TASK GOAL —
Where does "changed" occur in the listing? Copy every line that holds it.

PROVIDED RECORDS —
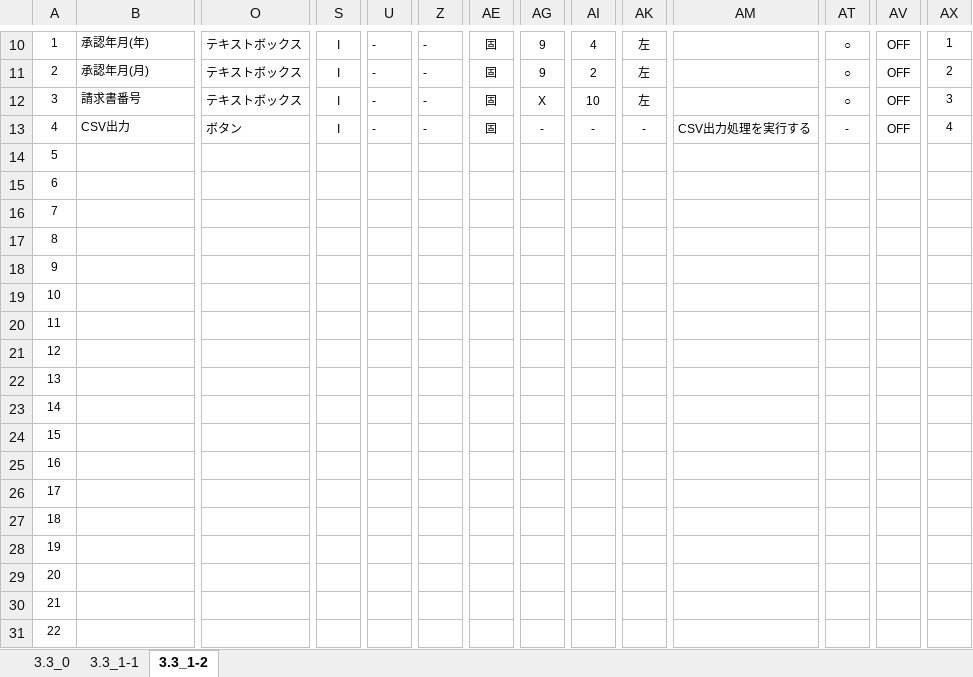
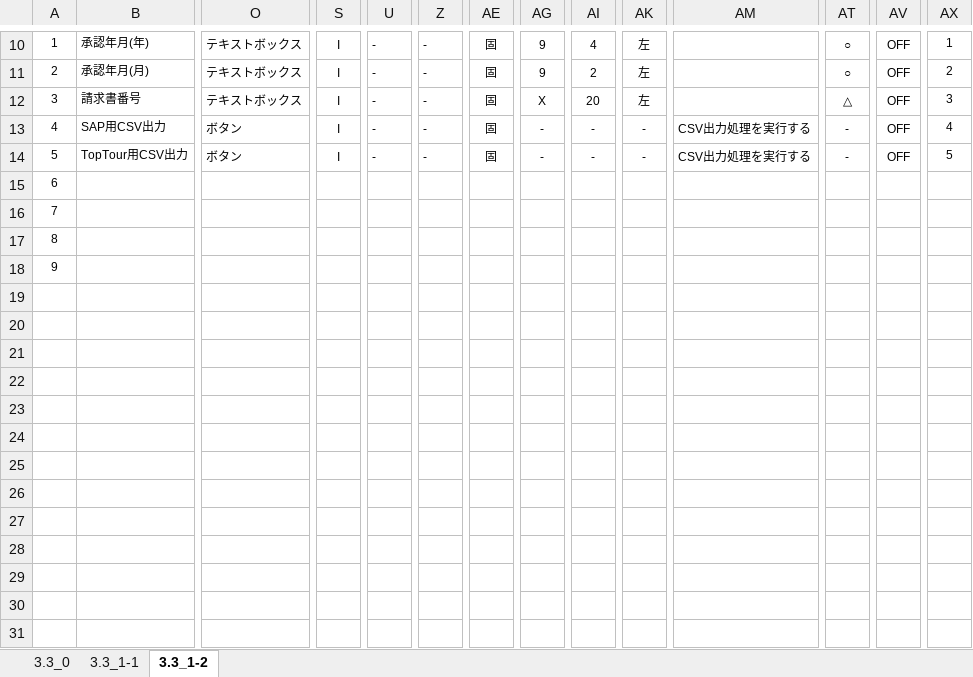
Before and after one commit to MakoYamada/pj_monolith, an Excel workbook: 20 開発資料/02.画面、帳票設計/画面レイアウト(25_SAP用CSVデータ作成).xlsx, sheet 3.3_1-2, drawn as a sheet; only a part is shown, gaps mark what is left out; values as stored, in another font and other column widths than the file's, no borders; removed rows and columns are numbered as before the commit, all else as after; rows hold the shown columns only; the diff covers the shown part only; the diff names each change by its address in the sheet, - before the commit and + after, or states it on an @@ line.

Commit message:
Vss2Git

```diff
--- a/20 開発資料/02.画面、帳票設計/画面レイアウト(25_SAP用CSVデータ作成).xlsx (sheet 3.3_1-2)
+++ b/20 開発資料/02.画面、帳票設計/画面レイアウト(25_SAP用CSVデータ作成).xlsx (sheet 3.3_1-2)
@@ column A renumbered between rows 5 and 18 @@
-AI12: 10
+AI12: 20
-AT12: ○
+AT12: △
-B13: CSV出力
+B13: SAP用CSV出力
+row 14: 5 | TopTour用CSV出力 | ボタン | I | - | - | 固 | - | - | - | CSV出力処理を実行する | - | OFF | 5
-row 18: 9
-row 19: 10
-row 20: 11
-row 21: 12
-row 22: 13
-row 23: 14
-row 24: 15
-row 25: 16
-row 26: 17
-row 27: 18
-row 28: 19
-row 29: 20
-row 30: 21
-row 31: 22
```
Also changed, not shown: 27 removed rows and 2 edited cells elsewhere in this sheet, sheet 3.3_1-1, charts or pictures.
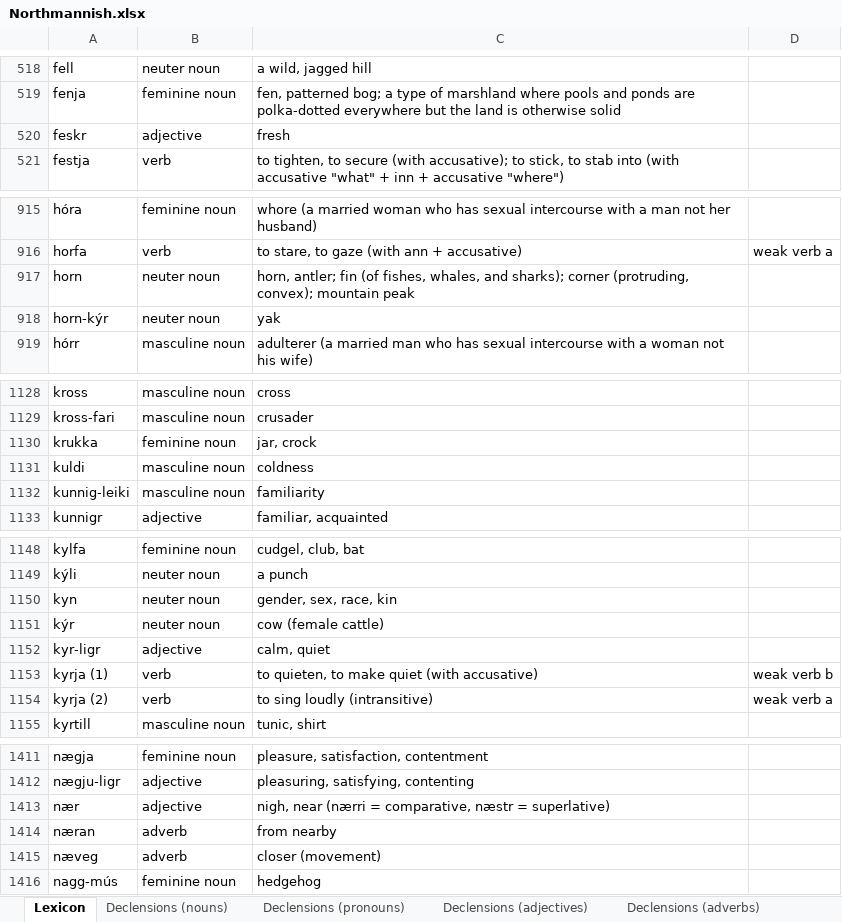
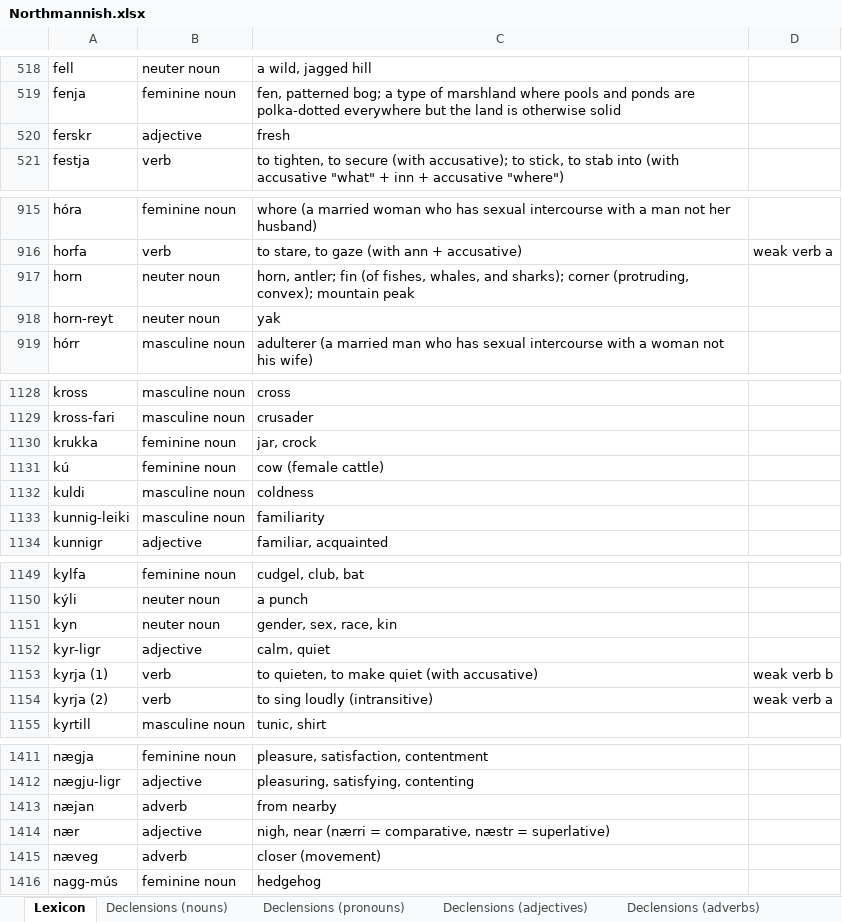
Before and after one commit to Oneo64/Aldraheimr2ndEdition, an Excel workbook: Literature/Languages/Northmannish.xlsx, sheet Lexicon, drawn as a sheet; only a part is shown, gaps mark what is left out; values as stored, in another font and other column widths than the file's, no borders; charts and pictures and table styles not drawn; removed rows and columns are numbered as before the commit, all else as after; the diff covers the shown part only; the diff names each change by its address in the sheet, - before the commit and + after, or states it on an @@ line.

Commit message:
Update Northmannish.xlsx

```diff
--- a/Literature/Languages/Northmannish.xlsx (sheet Lexicon)
+++ b/Literature/Languages/Northmannish.xlsx (sheet Lexicon)
-A520: feskr
+A520: ferskr
-A918: horn-kýr
+A918: horn-reyt
+row 1131: kú | feminine noun | cow (female cattle)
-row 1151: kýr | neuter noun | cow (female cattle)
+row 1413: næjan | adverb | from nearby
-row 1414: næran | adverb | from nearby
```
Also changed, not shown: 2 edited cells elsewhere in this sheet.
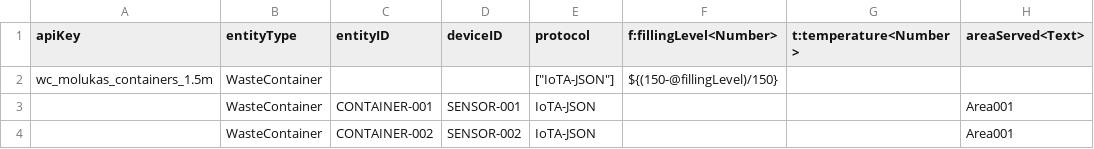
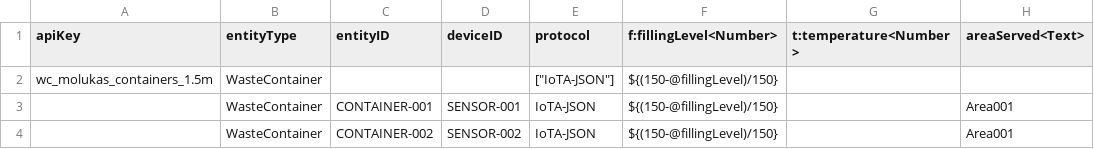
Before and after one commit to warpcomdev/residuos, a CSV file: config/csv/waste_containers.csv, drawn as a sheet; only a part is shown; the diff names each change by its address in the sheet, - before the commit and + after, or states it on an @@ line.

```diff
--- a/config/csv/waste_containers.csv
+++ b/config/csv/waste_containers.csv
-F3:F4 (f:fillingLevel<Number>): (empty)
+F3:F4 (f:fillingLevel<Number>): ${(150-@fillingLevel)/150}
```
Also changed, not shown: 1 other file.
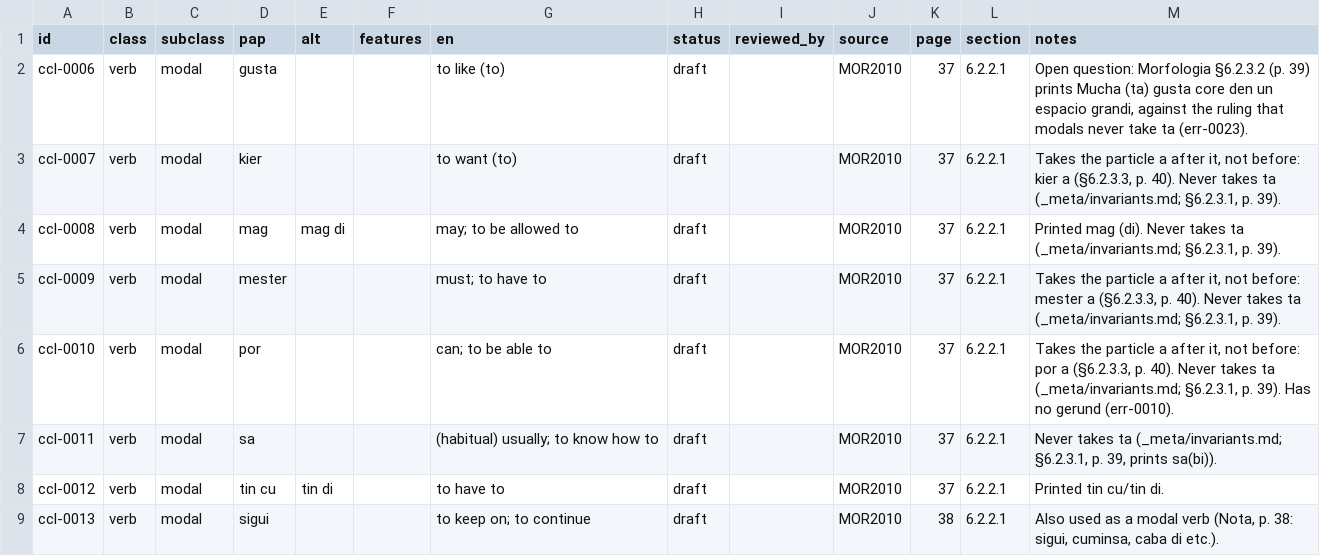
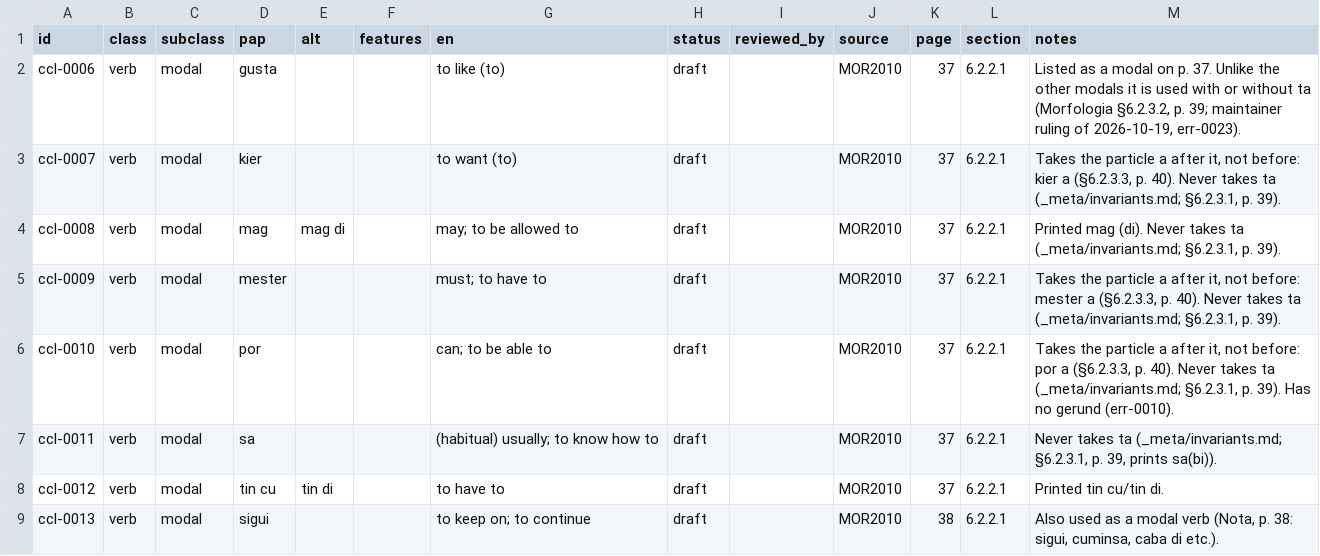
Before and after one commit to ARUBAGOV33/papiamento, a TSV file: lexicon/closed-classes/verbs.tsv, drawn as a sheet; only a part is shown.

```diff
--- a/lexicon/closed-classes/verbs.tsv
+++ b/lexicon/closed-classes/verbs.tsv
@@ -1,3 +1,3 @@
 id	class	subclass	pap	alt	features	en	status	reviewed_by	source	page	section	notes
-ccl-0006	verb	modal	gusta			to like (to)	draft		MOR2010	37	6.2.2.1	Open question: Morfologia §6.2.3.2 (p. 39) prints Mucha (ta) gusta core den un espacio grandi, against the ruling that modals never take ta (err-0023).
+ccl-0006	verb	modal	gusta			to like (to)	draft		MOR2010	37	6.2.2.1	Listed as a modal on p. 37. Unlike the other modals it is used with or without ta (Morfologia §6.2.3.2, p. 39; maintainer ruling of 2026-10-19, err-0023).
 ccl-0007	verb	modal	kier			to want (to)	draft		MOR2010	37	6.2.2.1	Takes the particle a after it, not before: kier a (§6.2.3.3, p. 40). Never takes ta (_meta/invariants.md; §6.2.3.1, p. 39).
```
Also changed, not shown: lexicon/closed-classes/particles.tsv.
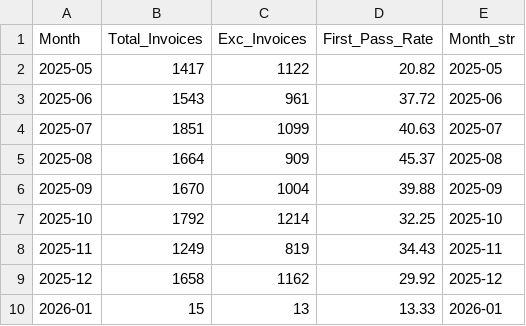
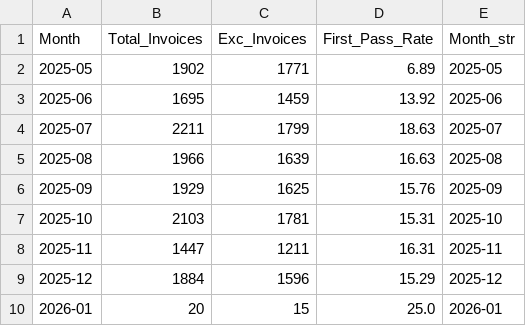
Before and after one commit to gheetdufa/tronxo-dashboard, a CSV file: output/06_monthly_trends.csv, drawn as a sheet.

```diff
--- a/output/06_monthly_trends.csv
+++ b/output/06_monthly_trends.csv
@@ -1,10 +1,10 @@
 Month,Total_Invoices,Exc_Invoices,First_Pass_Rate,Month_str
-2025-05,1417,1122,20.82,2025-05
-2025-06,1543,961,37.72,2025-06
-2025-07,1851,1099,40.63,2025-07
-2025-08,1664,909,45.37,2025-08
-2025-09,1670,1004,39.88,2025-09
-2025-10,1792,1214,32.25,2025-10
-2025-11,1249,819,34.43,2025-11
-2025-12,1658,1162,29.92,2025-12
-2026-01,15,13,13.33,2026-01
+2025-05,1902,1771,6.89,2025-05
+2025-06,1695,1459,13.92,2025-06
+2025-07,2211,1799,18.63,2025-07
+2025-08,1966,1639,16.63,2025-08
+2025-09,1929,1625,15.76,2025-09
+2025-10,2103,1781,15.31,2025-10
+2025-11,1447,1211,16.31,2025-11
+2025-12,1884,1596,15.29,2025-12
+2026-01,20,15,25.0,2026-01
```
Also changed, not shown: output/04b_channel_cat_firstpass.csv, 13 other files.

ANSWER SECTION —
Also changed, not shown: 27 removed rows and 2 edited cells elsewhere in this sheet, sheet 3.3_1-1, charts or pictures.
Also changed, not shown: 2 edited cells elsewhere in this sheet.
Also changed, not shown: 1 other file.
Also changed, not shown: lexicon/closed-classes/particles.tsv.
Also changed, not shown: output/04b_channel_cat_firstpass.csv, 13 other files.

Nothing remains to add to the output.